<URL:> 28. “Surrogacy abroad”, 27/2/2011, Tuoi Tre <URL:> 29. “Thailand expand investigation on the surrogacy incident”, 26/2/2011, Tuoi Tre <URL:> 30. “To bring surrogate mother from Bac Lieu home soon”, 1/3/2011, Tuoi Tre <URL:> 31. “8 surrogate mothers from Bac Lieu”, 1/3/2011, VNExpress <URL:> 32. “Thai court request Vietnamese surrogate mothers to give statements as witnesses”, 8/3/2011, VNExpress <URL:> 33. “Unstable Fate of Vietnamese Surrogate mothers”, 27/2/2011, VNExpress <URL:> 34. “Vietnamese surrogate mothers to come home soon”, 1/3/2011, VNExpress <URL:> 35. “Alarm about surrogate market”, 25/2/2011, Phu Nu <URL:> 36. “Surrogate mothers - unpredictable aftermaths”, 9/3/2011, Phu Nu <URL:> 37. “Surrogate mothers in Thailand have yet to come back as planned”, 9/3/2011, Phu Nu <URL:> 38. “Surrogate mothers' journey”, 27/2/2011, Phu Nu <URL:> Thai press

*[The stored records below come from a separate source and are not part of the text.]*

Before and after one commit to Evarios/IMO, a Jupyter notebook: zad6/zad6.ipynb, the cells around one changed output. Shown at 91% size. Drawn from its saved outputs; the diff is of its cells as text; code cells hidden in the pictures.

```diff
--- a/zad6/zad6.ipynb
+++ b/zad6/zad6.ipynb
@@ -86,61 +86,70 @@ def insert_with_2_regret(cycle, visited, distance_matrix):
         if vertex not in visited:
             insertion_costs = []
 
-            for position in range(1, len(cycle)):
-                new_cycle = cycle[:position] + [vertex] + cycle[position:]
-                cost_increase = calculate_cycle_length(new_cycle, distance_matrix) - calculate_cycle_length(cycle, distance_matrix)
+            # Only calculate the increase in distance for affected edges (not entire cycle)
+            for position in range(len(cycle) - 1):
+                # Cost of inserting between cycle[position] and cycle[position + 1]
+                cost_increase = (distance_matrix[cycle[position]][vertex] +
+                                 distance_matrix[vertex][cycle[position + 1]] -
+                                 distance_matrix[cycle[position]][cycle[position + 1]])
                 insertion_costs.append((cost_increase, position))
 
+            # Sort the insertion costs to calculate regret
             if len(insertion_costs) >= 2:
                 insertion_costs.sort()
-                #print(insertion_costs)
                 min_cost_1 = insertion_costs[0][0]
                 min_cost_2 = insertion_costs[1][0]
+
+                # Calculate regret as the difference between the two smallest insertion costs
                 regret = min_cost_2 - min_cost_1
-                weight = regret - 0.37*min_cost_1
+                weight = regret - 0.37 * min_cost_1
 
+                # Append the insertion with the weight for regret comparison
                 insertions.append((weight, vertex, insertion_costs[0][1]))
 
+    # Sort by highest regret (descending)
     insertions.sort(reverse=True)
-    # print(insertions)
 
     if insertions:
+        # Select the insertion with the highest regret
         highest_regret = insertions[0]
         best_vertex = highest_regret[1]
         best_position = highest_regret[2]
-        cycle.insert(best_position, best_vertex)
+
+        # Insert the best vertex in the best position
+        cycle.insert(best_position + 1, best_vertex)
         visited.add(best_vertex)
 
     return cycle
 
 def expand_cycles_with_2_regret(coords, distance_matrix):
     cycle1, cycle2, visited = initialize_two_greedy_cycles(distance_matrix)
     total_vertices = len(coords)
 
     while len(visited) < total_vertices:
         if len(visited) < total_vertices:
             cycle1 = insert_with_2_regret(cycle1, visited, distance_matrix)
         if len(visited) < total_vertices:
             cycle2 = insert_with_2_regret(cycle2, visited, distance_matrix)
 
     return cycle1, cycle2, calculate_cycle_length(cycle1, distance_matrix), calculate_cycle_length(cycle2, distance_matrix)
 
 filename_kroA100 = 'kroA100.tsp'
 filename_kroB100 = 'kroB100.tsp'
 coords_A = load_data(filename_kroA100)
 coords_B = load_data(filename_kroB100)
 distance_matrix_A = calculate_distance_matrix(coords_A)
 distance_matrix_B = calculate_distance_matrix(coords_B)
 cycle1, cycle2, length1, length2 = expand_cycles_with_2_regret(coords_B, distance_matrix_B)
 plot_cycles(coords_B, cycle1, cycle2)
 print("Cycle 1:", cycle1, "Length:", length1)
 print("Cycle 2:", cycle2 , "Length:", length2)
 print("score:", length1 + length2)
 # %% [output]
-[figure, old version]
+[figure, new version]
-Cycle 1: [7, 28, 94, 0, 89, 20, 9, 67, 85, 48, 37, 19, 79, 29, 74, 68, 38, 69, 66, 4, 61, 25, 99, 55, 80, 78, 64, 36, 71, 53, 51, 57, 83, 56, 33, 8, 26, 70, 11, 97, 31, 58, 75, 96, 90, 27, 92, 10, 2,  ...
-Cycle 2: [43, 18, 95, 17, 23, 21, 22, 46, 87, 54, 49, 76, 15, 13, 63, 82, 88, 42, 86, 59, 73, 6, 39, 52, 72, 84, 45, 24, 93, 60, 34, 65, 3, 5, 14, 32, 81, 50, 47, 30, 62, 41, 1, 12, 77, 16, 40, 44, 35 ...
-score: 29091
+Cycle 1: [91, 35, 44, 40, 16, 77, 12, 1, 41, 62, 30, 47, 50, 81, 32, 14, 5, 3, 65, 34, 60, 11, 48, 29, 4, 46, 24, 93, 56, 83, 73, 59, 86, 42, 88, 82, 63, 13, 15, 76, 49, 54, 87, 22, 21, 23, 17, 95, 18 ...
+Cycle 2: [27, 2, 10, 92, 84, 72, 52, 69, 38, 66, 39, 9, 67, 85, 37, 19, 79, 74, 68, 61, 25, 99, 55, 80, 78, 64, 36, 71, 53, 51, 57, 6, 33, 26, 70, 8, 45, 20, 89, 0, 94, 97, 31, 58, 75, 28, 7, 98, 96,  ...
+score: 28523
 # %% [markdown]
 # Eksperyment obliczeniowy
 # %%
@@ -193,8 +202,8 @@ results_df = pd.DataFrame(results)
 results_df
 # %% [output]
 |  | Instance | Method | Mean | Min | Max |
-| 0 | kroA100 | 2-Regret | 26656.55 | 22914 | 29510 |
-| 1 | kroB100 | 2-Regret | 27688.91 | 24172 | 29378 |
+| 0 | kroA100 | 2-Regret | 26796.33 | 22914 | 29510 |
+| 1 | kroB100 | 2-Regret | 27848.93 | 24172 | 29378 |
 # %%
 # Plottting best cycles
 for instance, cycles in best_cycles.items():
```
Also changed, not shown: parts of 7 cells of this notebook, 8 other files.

References: 1. “ฟันพญ.อุม ้ บุญ คนรับฝากท้อง หญิงเวียดนาม สรุปส่งตัวกลับ หมดทัง้ แม่-ลูก”, 03/03/2554, Thairat <ULR: 04/03/2011> 2. “จุรินทร์ เผยมีแพทย์ 2 คน โรงพยาบาล 2 แห่ง เกี่ยวข้องคดีอุ้มบุญ หญิงเวียดนาม หากผล สอบพบแพทย์ผิดจริง สถานพยาบาลต้องรับผิดชอบด้วย”, 10/03/2554, สำานักสารนิเทศ กระทรวง สาธารณะสุข <ULR:> 3. “ส่งแม่อุ้มบุญพร้อมเด็กกลับเวียดนาม”, 01/03/2554, หนังสือพิมพ์ไทยโพสต์ <ULR:> 4. “จุรินทร์ “ หารืเพิ่มเติม 11 หน่วยงานที่เกี่ยวข้องกรณีอุ้มบุญ คาดผลการสืบสวนหญิงชาว เวียดนามจะเสร็จภายในสัปดาห์นี้., 28/02/2011, กระทรวงสาธารณสุข <ULR: pageid=471&director=1829&contents=55169> 5. “ส่งกลับเวียดนาม สาวอุ้มบุญ สอบเอาผิด รพ.”, 28/02/2554, หนังสือพิมพ์ไทยรัฐ <ULR:>


Report_Surrogacy Case and AAT Role  

Report_Surrogacy Case and AAT Role

Read more
Read more
Similar to
Popular now
Just for you